You Think That’s Bad: Stories, Jim Shepard

The most frequently listed works of fiction this year were, of course, novels:

Tea Obreht’s The Tiger’s Wife

Jeffrey Eugenides’s The Marriage Plot

Haruki Murakami’s 1Q84

Chad Harbach’s The Art of Fielding

The one novel I was happy to see on several lists was Denis Johnson’s Train Dreams, which has, as I suggested in a previous blog, many short fiction characteristics.

In my opinion, Edith Pearlman’s Binocular Vision and Steven Millhauser’s We Others are the best books of fiction of the year. But then, you knew that, didn’t you?

As a final note, a brief comment on an article by John Stazinski in the Jan/Feb 2012 issue of Poets and Writers: Stazinski, who teaches writing and literature at Quinsigamond Community College in Worcester, MA, and has published in several prime places, talks a bit about a fiction workshop conducted by Grub Street, an independent center for creative writing in Boston, that he thinks should be the wave of the future—a workshop that purports to teach fiction writing by workshopping novels rather than short stories—a task that many MFA programs steer away from because of the novel’s forbidding length.

Stazinzki says the Grub Street experiment raises some “uncomfortable questions” for MFA programs across the country, arguing that although the short story may be a “great pedagogical device for teaching certain aspects of fiction writing,” “no one dreams of writing the Great American Short Story Collection” and every MFA candidate knows that when publishers want fiction, they want a novel.

The difference between a novel and a short story, says Stazinski, is like the difference between a symphony and a country song. The difference between constructing a short story and a novel is like the difference between “building a rowboat and building a yacht.” He quotes approvingly William Giraldi’s essay in Rumpus, who says the novel is as different from a collection of stories “as a truck is from a tricycle.” Lord, how I hate these glib comparisons which consider only at the external size of the work and not the difference between their narrative ways of exploring what we so casually take to be “reality!”
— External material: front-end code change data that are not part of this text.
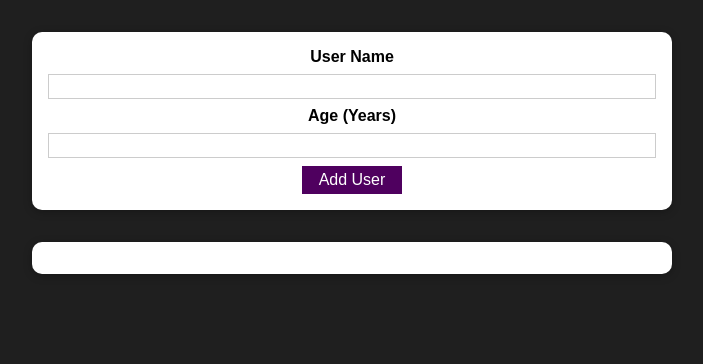
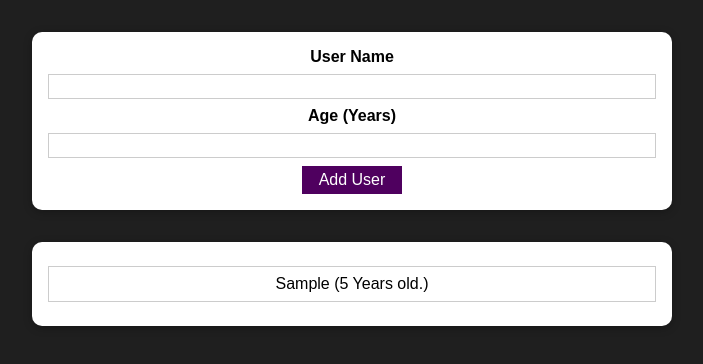
Before and after one commit to Rimsha-Urooj/practice-project, a React (Create React App) app: page / in a window 1280 px wide. Both pictures are taken after typing "Sample", "5" into the empty fields and a click on the button "Add User". Shown: the top 364 px of the page, without its empty margins (288-991 px from the left). Built offline with nearby package versions, Linux system fonts and the light colour scheme.

Commit message:
managing userState via state prop

```diff
--- a/src/components/Users/AddUser.js
+++ b/src/components/Users/AddUser.js
@@ -18,6 +18,7 @@ function AddUser(props) {
         if (+enteredAge < 1){
             return;
         }
+        props.onAddUser(enteredUsername, enteredAge);
         console.log(enteredUsername, enteredAge);
 
         setEnteredAge('');
--- a/src/components/Users/UsersList.js
+++ b/src/components/Users/UsersList.js
@@ -7,7 +7,7 @@ function UsersList(props) {
         <Card className={classes.users}>
             <ul>
                 {props.users.map(user => (
-                    <li>
+                    <li key={user.id}>
                         {user.name} ({user.age} Years old.)
                     </li>
                 ))}
```
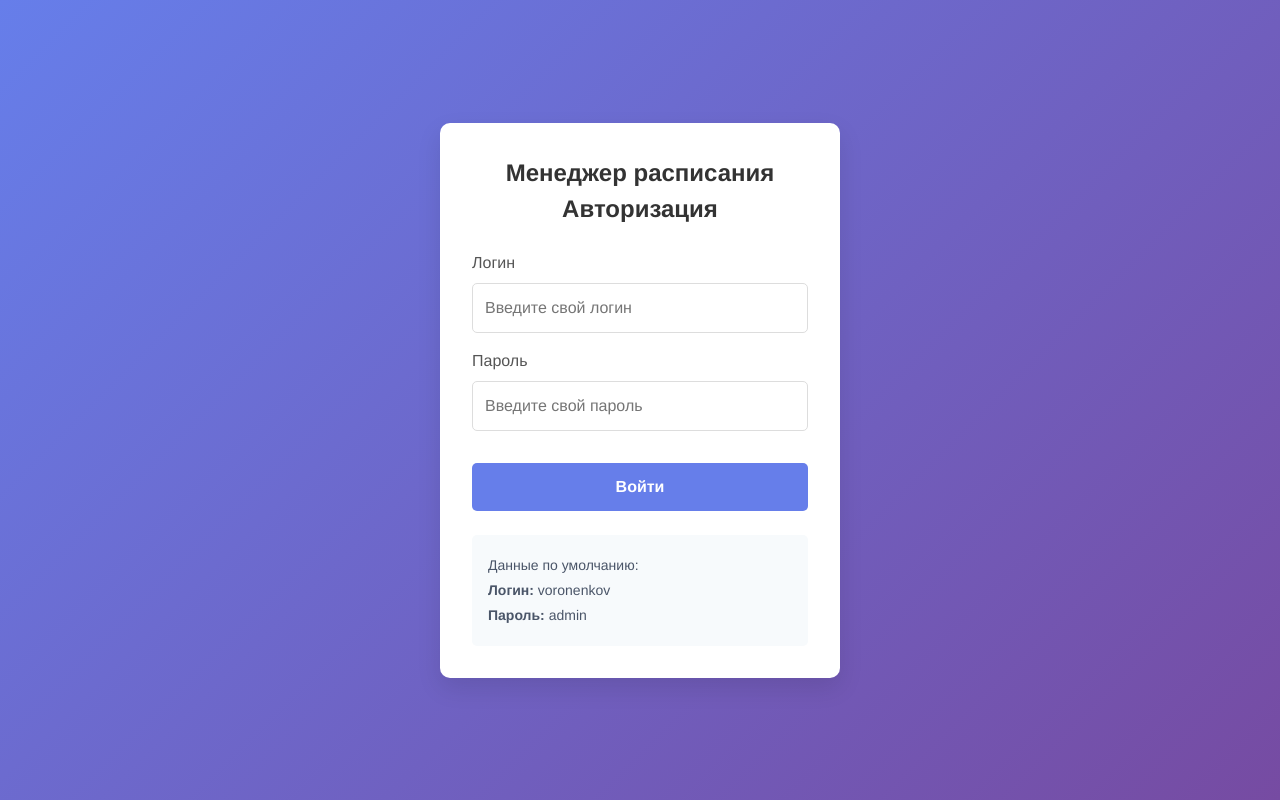
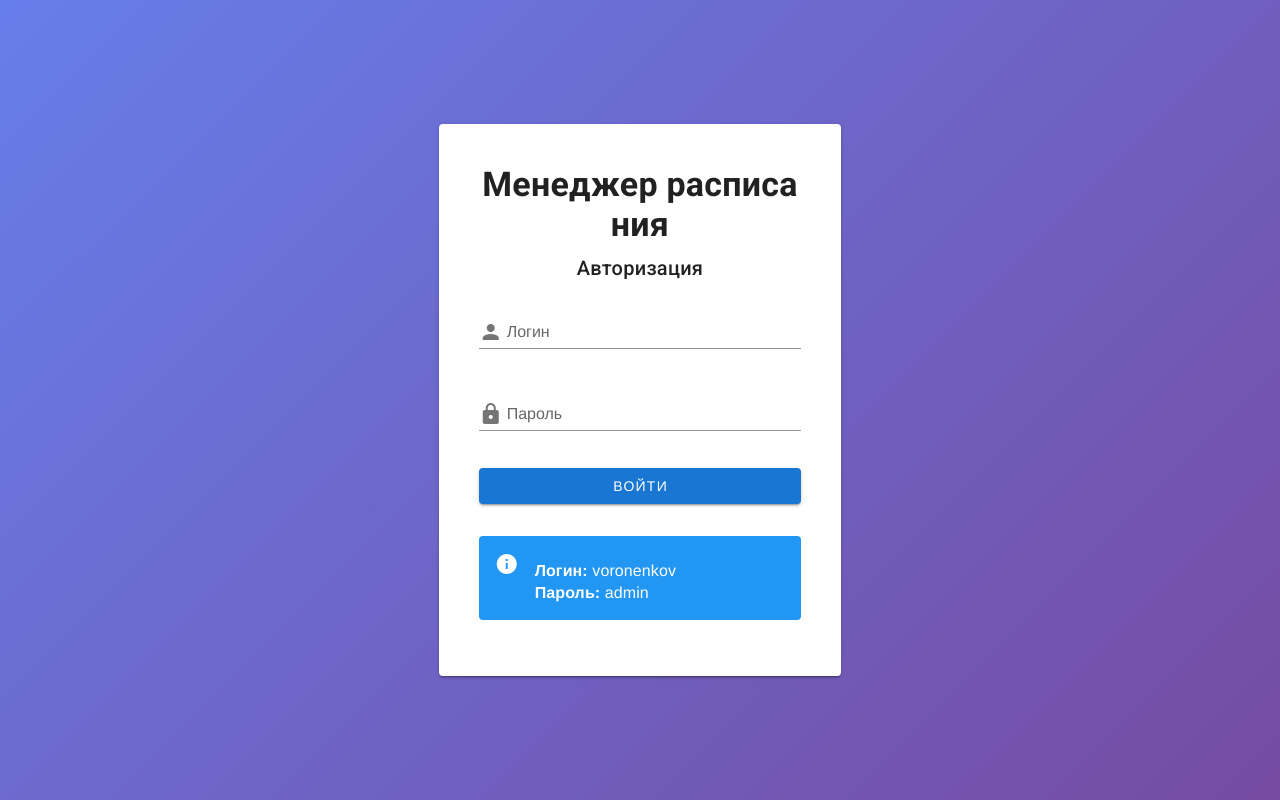
Before and after one commit to Gagong/ScheduleManager, a Vue app in the folder ui/: page /#/login in a window 1280 px wide. Built offline with nearby package versions, Linux system fonts and the light colour scheme.

Commit message:
Added basic auth

```diff
--- a/ui/src/views/Login.vue
+++ b/ui/src/views/Login.vue
@@ -1,50 +1,79 @@
 <template>
-  <div class="login-container">
-    <div class="login-card">
-      <h2>
+  <v-container fluid class="fill-height">
+    <v-row justify="center" align="center">
+      <v-col cols="12" sm="8" md="6" lg="4">
+        <v-card class="pa-6">
+          <v-card-title class="text-center justify-center">
+            <h2 class="text-h4 font-weight-bold">
               Менеджер расписания
-        <br>
+            </h2>
+            <h3 class="text-h6 mt-2">
               Авторизация
-      </h2>
-      <form @submit.prevent="handleLogin">
-        <div class="form-group">
-          <label for="username">Логин</label>
-          <input
-              id="username"
+            </h3>
+          </v-card-title>
+
+          <v-card-text>
+            <v-form @submit.prevent="handleLogin">
+              <v-text-field
                   v-model="username"
-              type="text"
+                  label="Логин"
+                  placeholder="Введите свой логин"
+                  prepend-inner-icon="mdi-account"
+                  variant="outlined"
                   required
-              placeholder="Введите свой логин"
+                  :disabled="loading"
+                  class="mb-4"
               />
-        </div>
 
-        <div class="form-group">
-          <label for="password">Пароль</label>
-          <input
-              id="password"
+              <v-text-field
                   v-model="password"
+                  label="Пароль"
+                  placeholder="Введите свой пароль"
+                  prepend-inner-icon="mdi-lock"
+                  variant="outlined"
                   type="password"
                   required
-              placeholder="Введите свой пароль"
+                  :disabled="loading"
+                  class="mb-4"
               />
+
+              <v-btn
+                  type="submit"
+                  color="primary"
+                  size="large"
+                  block
+                  :loading="loading"
+                  :disabled="loading"
+              >
+                {{ loading ? 'Авторизация...' : 'Войти' }}
+              </v-btn>
+
+              <v-alert
+                  v-if="error"
+                  type="error"
+                  variant="tonal"
+                  class="mt-4"
+              >
+                {{ error }}
+              </v-alert>
+            </v-form>
+          </v-card-text>
+
+          <v-card-text>
+            <v-alert type="info" variant="tonal">
+              <template v-slot:title>
+                Данные по умолчанию
+              </template>
+              <div class="mt-2">
+                <div><strong>Логин:</strong> voronenkov</div>
+                <div><strong>Пароль:</strong> admin</div>
               </div>
-
-        <button type="submit" :disabled="loading">
-          {{ loading ? 'Авторизация...' : 'Войти' }}
-        </button>
-
-        <div v-if="error" class="error-message">
-          {{ error }}
-        </div>
-      </form>
-
-      <div class="login-info">
-        <p>Данные по умолчанию:</p>
-        <p><strong>Логин:</strong> voronenkov</p>
-        <p><strong>Пароль:</strong> admin</p>
-      </div>
-    </div>
-  </div>
+            </v-alert>
+          </v-card-text>
+        </v-card>
+      </v-col>
+    </v-row>
+  </v-container>
 </template>
 
 <script>
@@ -94,94 +123,8 @@ export default {
 </script>
 
 <style scoped>
-.login-container {
-  display: flex;
-  justify-content: center;
-  align-items: center;
+.fill-height {
   min-height: 100vh;
   background: linear-gradient(135deg, #667eea 0%, #764ba2 100%);
 }
-
-.login-card {
-  background: white;
-  padding: 2rem;
-  border-radius: 10px;
-  box-shadow: 0 10px 25px rgba(0, 0, 0, 0.1);
-  width: 100%;
-  max-width: 400px;
-}
-
-h2 {
-  text-align: center;
-  margin-bottom: 1.5rem;
-  color: #333;
-}
-
-.form-group {
-  margin-bottom: 1rem;
-}
-
-label {
-  display: block;
-  margin-bottom: 0.5rem;
-  color: #555;
-  font-weight: 500;
-}
-
-input {
-  width: 100%;
-  padding: 0.75rem;
-  border: 1px solid #ddd;
-  border-radius: 5px;
-  font-size: 1rem;
-}
-
-input:focus {
-  outline: none;
-  border-color: #667eea;
-}
-
-button {
-  width: 100%;
-  padding: 0.75rem;
-  background: #667eea;
-  color: white;
-  border: none;
-  border-radius: 5px;
-  font-size: 1rem;
-  font-weight: 600;
-  cursor: pointer;
-  margin-top: 1rem;
-}
-
-button:hover {
-  background: #5a67d8;
-}
-
-button:disabled {
-  background: #a0aec0;
-  cursor: not-allowed;
-}
-
-.error-message {
-  margin-top: 1rem;
-  padding: 0.75rem;
-  background: #fed7d7;
-  color: #c53030;
-  border-radius: 5px;
-  font-size: 0.875rem;
-}
-
-.login-info {
-  margin-top: 1.5rem;
-  padding: 1rem;
-  background: #f7fafc;
-  border-radius: 5px;
-  font-size: 0.875rem;
-  color: #4a5568;
-}
-
-.login-info p {
-  margin: 0.25rem 0;
-}
 </style>
```
Lines whose indentation alone changed are shown as unchanged.
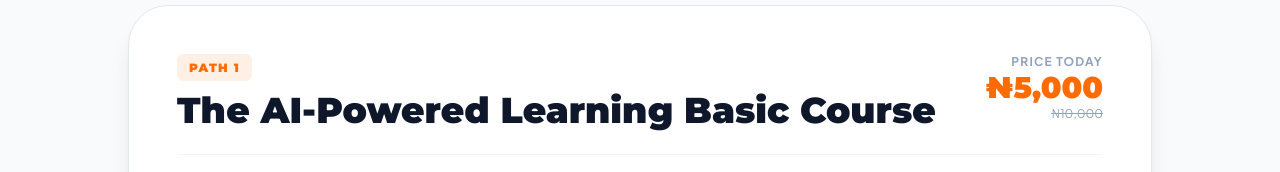
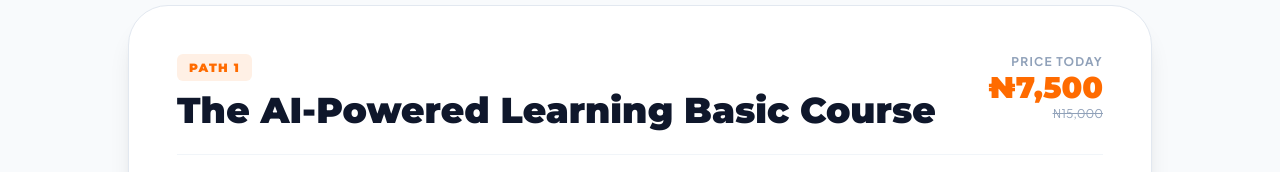
Before and after one commit to abdullateefadedeji11/aplcourse, a React (Vite) app: page / in a window 1280 px wide. Both pictures are taken after a click on the button 334 px from the left and 3222 px from the top of the page. Shown: the part 1884-2056 px from the top of the page. Built offline with nearby package versions, Linux system fonts and the light colour scheme.

Commit message:
feat: update course pricing
Increase Basic Course price to ₦7,500 and update strikethrough price to ₦15,000.

```diff
--- a/src/App.tsx
+++ b/src/App.tsx
@@ -449,8 +449,8 @@ export default function App() {
                   </div>
                   <div className="text-right">
                     <p className="text-xs text-slate-400 uppercase tracking-widest font-bold">Price today</p>
-                    <p className="text-3xl font-black text-[#ff6b00] font-heading">₦5,000</p>
-                    <p className="text-xs text-slate-400 line-through">₦10,000</p>
+                    <p className="text-3xl font-black text-[#ff6b00] font-heading">₦7,500</p>
+                    <p className="text-xs text-slate-400 line-through">₦15,000</p>
                   </div>
                 </div>
 
```
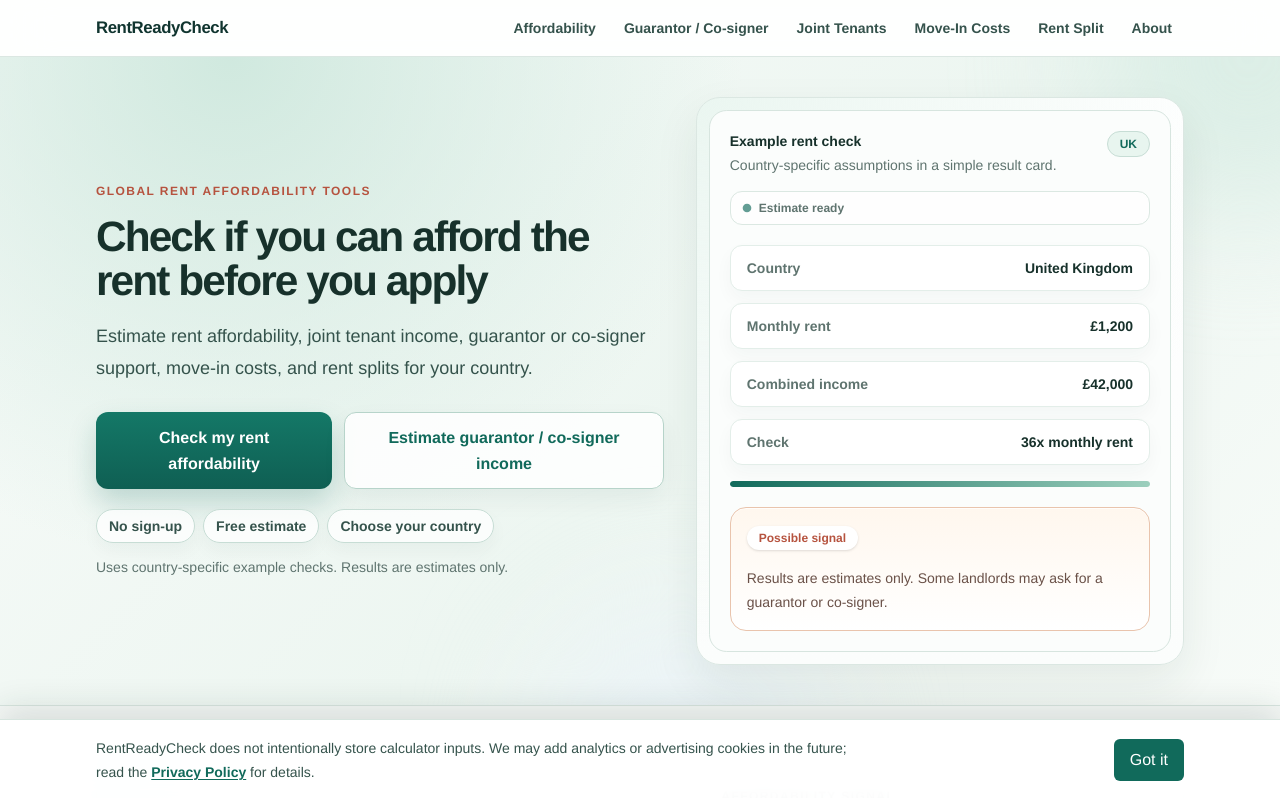
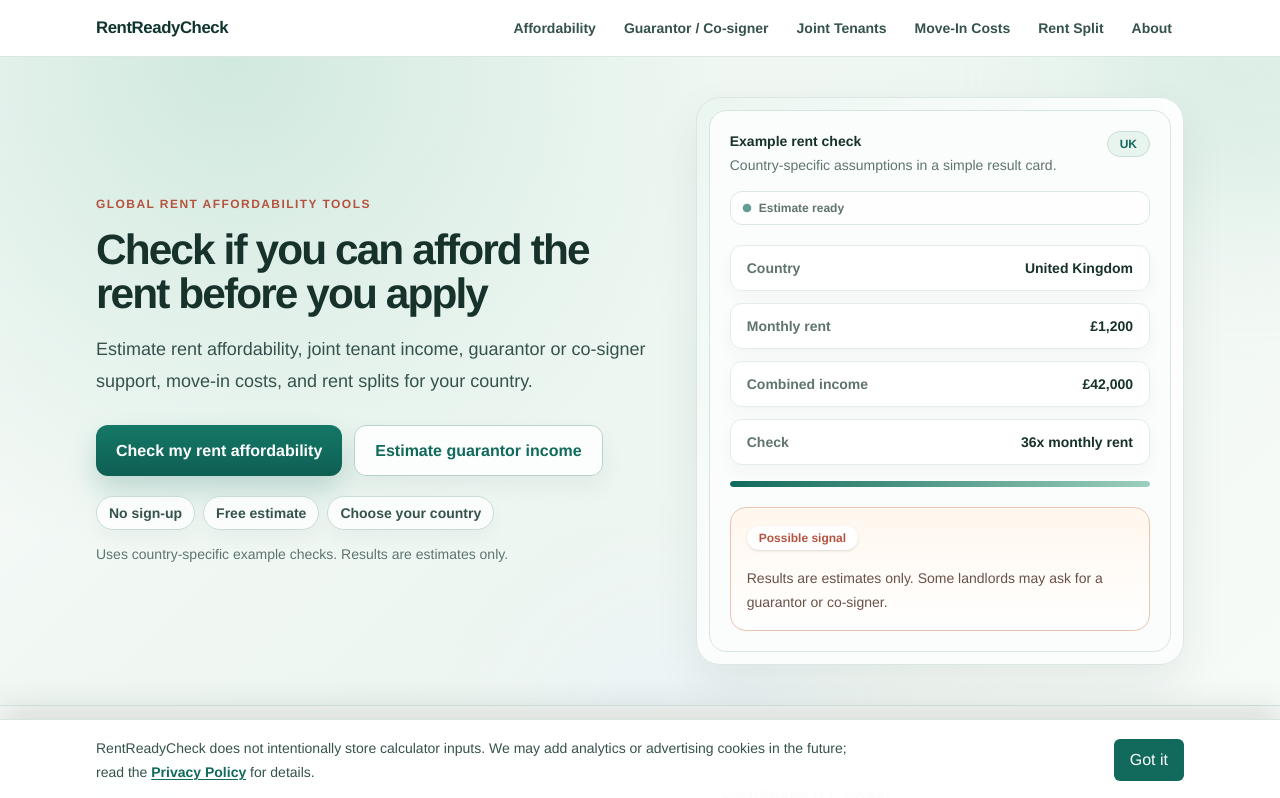
Before and after one commit to aj002b/passmyrent, a Next.js app: page / in a window 1280 px wide. Shown: the top 798 px of the page. Built offline with nearby package versions, Linux system fonts and the light colour scheme; no server answers.

Commit message:
Shorten hero guarantor CTA

```diff
--- a/src/app/page.tsx
+++ b/src/app/page.tsx
@@ -77,7 +77,7 @@ export default function Home() {
                 href="/guarantor-income-calculator"
                 className="btn-secondary"
               >
-                Estimate guarantor / co-signer income
+                Estimate guarantor income
               </Link>
             </div>
             <div className="mt-5 flex flex-wrap gap-2">
```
Stazinzki concludes that the Grub Street folks at Boson may have found a whole new way for novelists to workshop. If this is true, if MFA programs begin teaching fiction writing by workshopping novels rather than short stories, there may indeed be important implications for the future of the short story. It is probably true that most of the writers devoting a great deal of time to the short story nowadays are MFA students, and it is often the case that their first books are collections of stories workshopped in MFA classes (books in which the writing was good enough for publishers to take a chance on if they promised that their second book would be a novel.) One of the basic differences between the novel and the short story is that the writing on the crucial sentence level is usually better in a short story than in the novel. What’s going to happen if MFA programs begin to focus more on the macrocosmic structure of the novel and ignore the microcosmic structure of the short story? More on this in the New Year.

I apologize for neglecting this blog in the past few weeks. I have been reading a great deal, but reading in the relaxed atmosphere of my family—in an easy chair in front of a fire rather than hunched over my computer in my cold study. I will return to my more regular posting in January—commenting on what I have been reading, replying to the comments I have received about my planned new book, and responding to the poll of readers about a possible name for that book.

Have a wonderful holiday, whatever you celebrate!